Dave has had so many visitors during his hospital stay that I had to start keeping a list because there’s no way my Mommy Brain would remember them all. I’m beginning to understand why people feel called to visit others in the hospital. It’s not my usual M.O., but we’ve been loved by so many people, and the visits have been so appreciated, that I think God is working on my poor introverted soul about this.
We have a sense peace about this new adventure in our life, and truthfully, right now we are focused on his recovery from surgery so our family can live together in our house again soon. It’s quite a project, this recovery. Saturday was hideous, and most people who visited either found him sleeping or encountered his alter ego, Demerol Dave (more about him in another post). Sunday was a much better day, one with a lot less Demerol and a lot more Regular Dave. He got up and showered, and took several walks. We saw the kids. He actually got hungry. Monday started out great. I went home to get something I needed for work, and by the time I came back, he had already showered and dressed (and tied is shoes- that’s hard to do with a 12 inch incision in your belly) and was ready to go. We walked all over the hospital and found the little prayer garden so he could sit in the sun for a few minutes for the first time in a week. All was well until he broke out in a fit of hiccups that lasted SIX HOURS. Holy moly. He was having reflux with them, so his throat and chest were on fire, and after six hours of hiccups, his belly was sore, too. It took 2 doses of Valium, some Tums, and finally, a shot of phenergan to stop them – and knock him out. It was the nurse’s idea to try the phenergan because, “It sounds like he’s throwing up.” It did. I kept jumping up with the vomit cup, but I am very conditioned to react to that sound. I’m so glad I didn’t have to listen to that all night.
Through all this work of recovery, we’ve had plenty of time to discuss all that has happened since last Tuesday, usually in the middle of the flippin’ night. It was during one of these conversations that he told me that he really feels very positive about this whole cancer situation but he feels like some of his visitors are projecting their worry onto him. I decided then and there to make a sign for his door.
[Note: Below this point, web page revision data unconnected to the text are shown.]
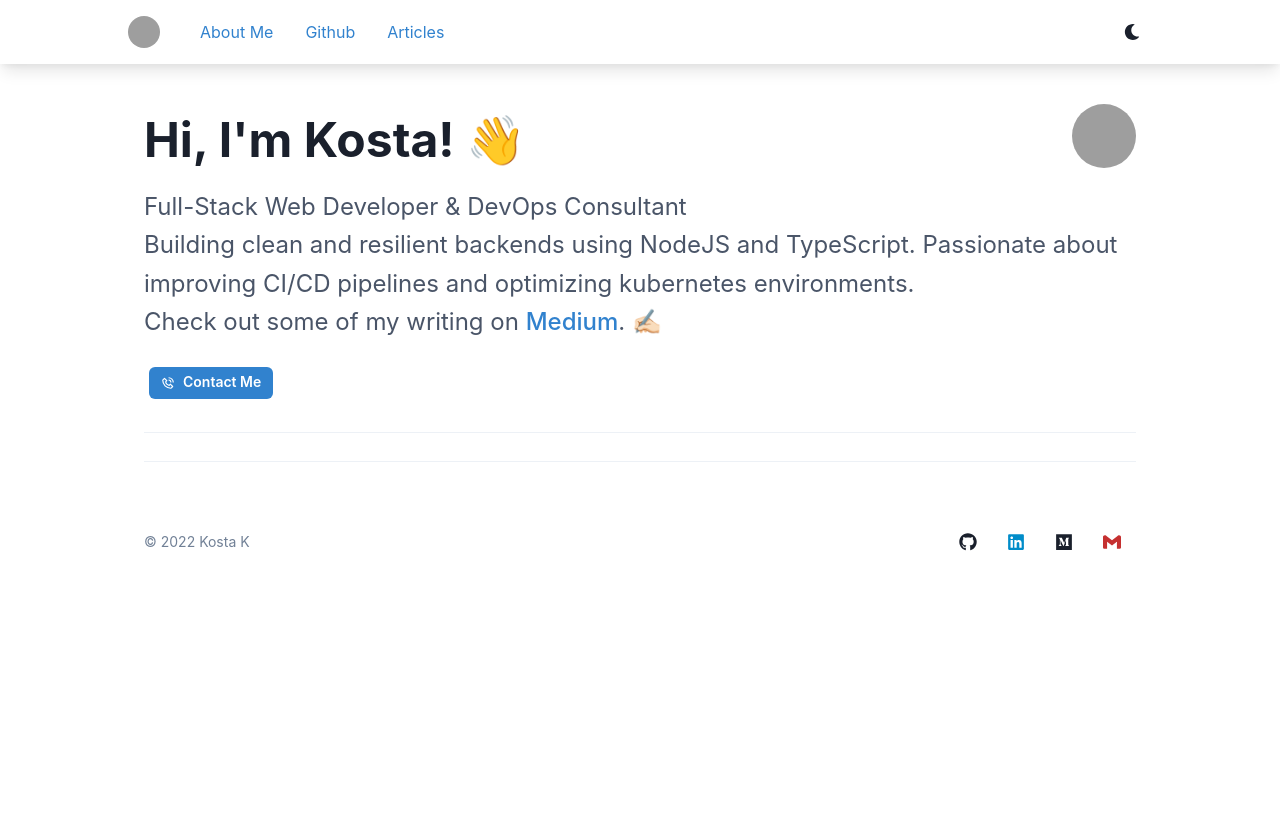
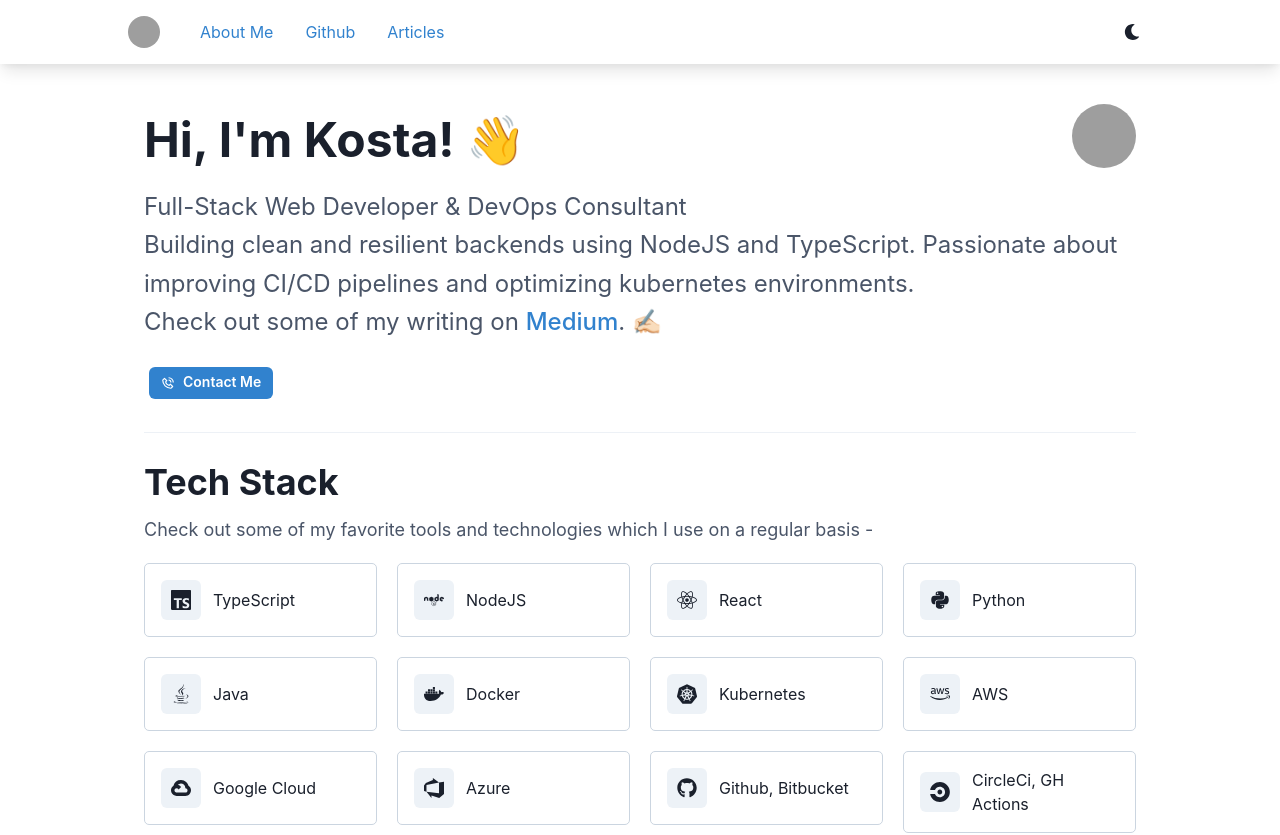
Before and after one commit to kosta1221/kostas-portfolio-website, a Next.js app: page / in a window 1280 px wide. Shown: the top 835 px of the page. Before the commit the page ends 800 px from the top, so only its background shows below. Built offline with nearby package versions, Linux system fonts and the light colour scheme; grey boxes are pictures that could not be loaded.

Commit message:
TeckStackSection

```diff
--- /dev/null
+++ b/components/StackCard.tsx
@@ -0,0 +1,47 @@
+import { Flex, IconButton, LinkBox, LinkOverlay, Text, useColorModeValue } from "@chakra-ui/react";
+import { MotionBox } from "../utils/motion";
+
+interface StackCardProps {
+  stack: any;
+}
+
+const StackCard = ({ stack }: StackCardProps) => {
+  return (
+    <MotionBox whileHover={{ y: -5 }}>
+      <LinkBox
+        as="article"
+        w="100%"
+        p={4}
+        borderColor={useColorModeValue("gray.300", "gray.700")}
+        borderRadius={5}
+        borderWidth="1px"
+        transition=".5s"
+        cursor="pointer"
+        display="flex"
+        role="group"
+        _hover={{
+          borderColor: "blue.500",
+        }}
+      >
+        <Flex alignItems="center" justifyContent="space-between">
+          <IconButton
+            as="a"
+            aria-label={stack?.name}
+            mr={3}
+            _groupHover={{ color: "blue.500" }}
+            icon={stack?.icon}
+          />
+          <LinkOverlay href={stack?.url} rel="noopener" isExternal>
+            <Flex>
+              <Text size="sm" _hover={{ color: "blue.500" }}>
+                {stack?.name}
+              </Text>
+            </Flex>
+          </LinkOverlay>
+        </Flex>
+      </LinkBox>
+    </MotionBox>
+  );
+};
+
+export default StackCard;
--- a/constant/index.tsx
+++ b/constant/index.tsx
@@ -1,5 +1,22 @@
-import { SiGmail } from "react-icons/si";
-import { FaLinkedin, FaMedium, FaGithub } from "react-icons/fa";
+import {
+  SiAzuredevops,
+  SiCircleci,
+  SiGmail,
+  SiGooglecloud,
+  SiKubernetes,
+  SiTypescript,
+} from "react-icons/si";
+import {
+  FaLinkedin,
+  FaMedium,
+  FaGithub,
+  FaJava,
+  FaReact,
+  FaNode,
+  FaPython,
+  FaDocker,
+  FaAws,
+} from "react-icons/fa";
 
 const menuLinks = [
   { name: "About Me", route: "/about" },
@@ -40,4 +57,67 @@
   },
 };
 
-export { menuLinks, siteConfig };
+const techStacks = [
+  {
+    name: "TypeScript",
+    icon: <SiTypescript fontSize="20px" />,
+    url: "https://www.typescriptlang.org",
+  },
+  {
+    name: "NodeJS",
+    icon: <FaNode fontSize="20px" />,
+    url: "https://nodejs.org",
+  },
+  {
+    name: "React",
+    icon: <FaReact fontSize="20px" />,
+    url: "https://reactjs.org",
+  },
+  {
+    name: "Python",
+    icon: <FaPython fontSize="20px" />,
+    url: "https://www.python.org",
+  },
+  {
+    name: "Java",
+    icon: <FaJava fontSize="20px" />,
+    url: "https://www.java.com",
+  },
+  {
+    name: "Docker",
+    icon: <FaDocker fontSize="20px" />,
+    url: "https://www.docker.com",
+  },
+  {
+    name: "Kubernetes",
+    icon: <SiKubernetes fontSize="20px" />,
+    url: "https://kubernetes.io",
+  },
+  {
+    name: "AWS",
+    icon: <FaAws fontSize="20px" />,
+    url: "https://aws.amazon.com",
+  },
+  {
+    name: "Google Cloud",
+    icon: <SiGooglecloud fontSize="20px" />,
+    url: "https://cloud.google.com",
+  },
+  {
+    name: "Azure",
+    icon: <SiAzuredevops fontSize="20px" />,
+    url: "https://azure.microsoft.com",
+  },
+  {
+    name: "Github, Bitbucket",
+    icon: <FaGithub fontSize="20px" />,
+    url: "https://github.com",
+  },
+  {
+    name: "CircleCi, GH Actions",
+    icon: <SiCircleci fontSize="20px" />,
+    url: "https://circleci.com",
+  },
+];
+
+export { menuLinks, siteConfig, techStacks };
--- a/pages/index.tsx
+++ b/pages/index.tsx
@@ -2,6 +2,7 @@
 import type { NextPage } from "next";
 import Head from "next/head";
 import ProfileSection from "../section/ProfileSection";
+import TechStackSection from "../section/TechStackSection";
 import styles from "../styles/Home.module.css";
 
 const Home: NextPage = () => {
@@ -18,7 +19,7 @@
         <Container maxW="container.lg" mt={["5", "10"]} mb={["5", "10"]}>
           <ProfileSection />
           <Divider my={7} />
-          {/* <TechStackSection /> */}
+          <TechStackSection />
           <Divider my={7} />
           {/* <LiveProjectSection /> */}
         </Container>
--- /dev/null
+++ b/section/TechStackSection.tsx
@@ -0,0 +1,28 @@
+import React from "react";
+import { Heading, SlideFade, Grid, Text, useColorModeValue } from "@chakra-ui/react";
+import StackCard from "../components/StackCard";
+import { techStacks } from "../constant";
+
+const TechStackSection = () => {
+  return (
+    <SlideFade in offsetY={80} delay={0.2}>
+      <Heading as="h1" fontSize={{ base: "24px", md: "30px", lg: "36px" }} mb={3}>
+        Tech Stack
+      </Heading>
+      <Text textColor={useColorModeValue("gray.600", "gray.400")} fontSize={"lg"}>
+        Check out some of my favorite tools and technologies which I use on a regular basis -
+      </Text>
+      <Grid
+        mt={5}
+        templateColumns={["1fr", "repeat(2,1fr)", "repeat(3, 1fr)", "repeat(4, 1fr)"]}
+        gap={[2, 5, 5, 5]}
+      >
+        {techStacks.map((stack) => (
+          <StackCard stack={stack} key={stack?.name} />
+        ))}
+      </Grid>
+    </SlideFade>
+  );
+};
+
+export default TechStackSection;
```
This is what it says, but it doesn’t look this professional. I wrote it in marker, just like the old days when I was The Birthday Sign Maker at Lucky’s. I even signed it “Thanks, Management,” which apparently freaked out the hospital staff. Oops.
We can both feel the prayers wrapped around us. We know that God is working here. We can see it in every step of the process – the timing, the people - every little thing. With that sense of peace, there’s really no room for worry in our hearts right now. We aren’t dwelling on the tumors that the surgeon removed, but we are praising God for the pain that brought him here to find those tumors. He doesn’t feel or look sick, and he says that even with the pain from the surgery he feels better than he has in weeks. That’s a blessing! He told me last week that he just wants to be able to play with his kids and not be so tired all the time. Well guess what? Now we know why he was so tired. And we’re fixing it. So, though you may be worried, please bring your joy when you call or text or email or visit – because really, there’s no room for worry right now. We have work to do.
And, thank you to everyone who has prayed for and with us. It’s an act of kindness that soothes my soul and sometimes makes me cry. We have needed it; we still need it. Please keep praying with us. It helps us keep our joy.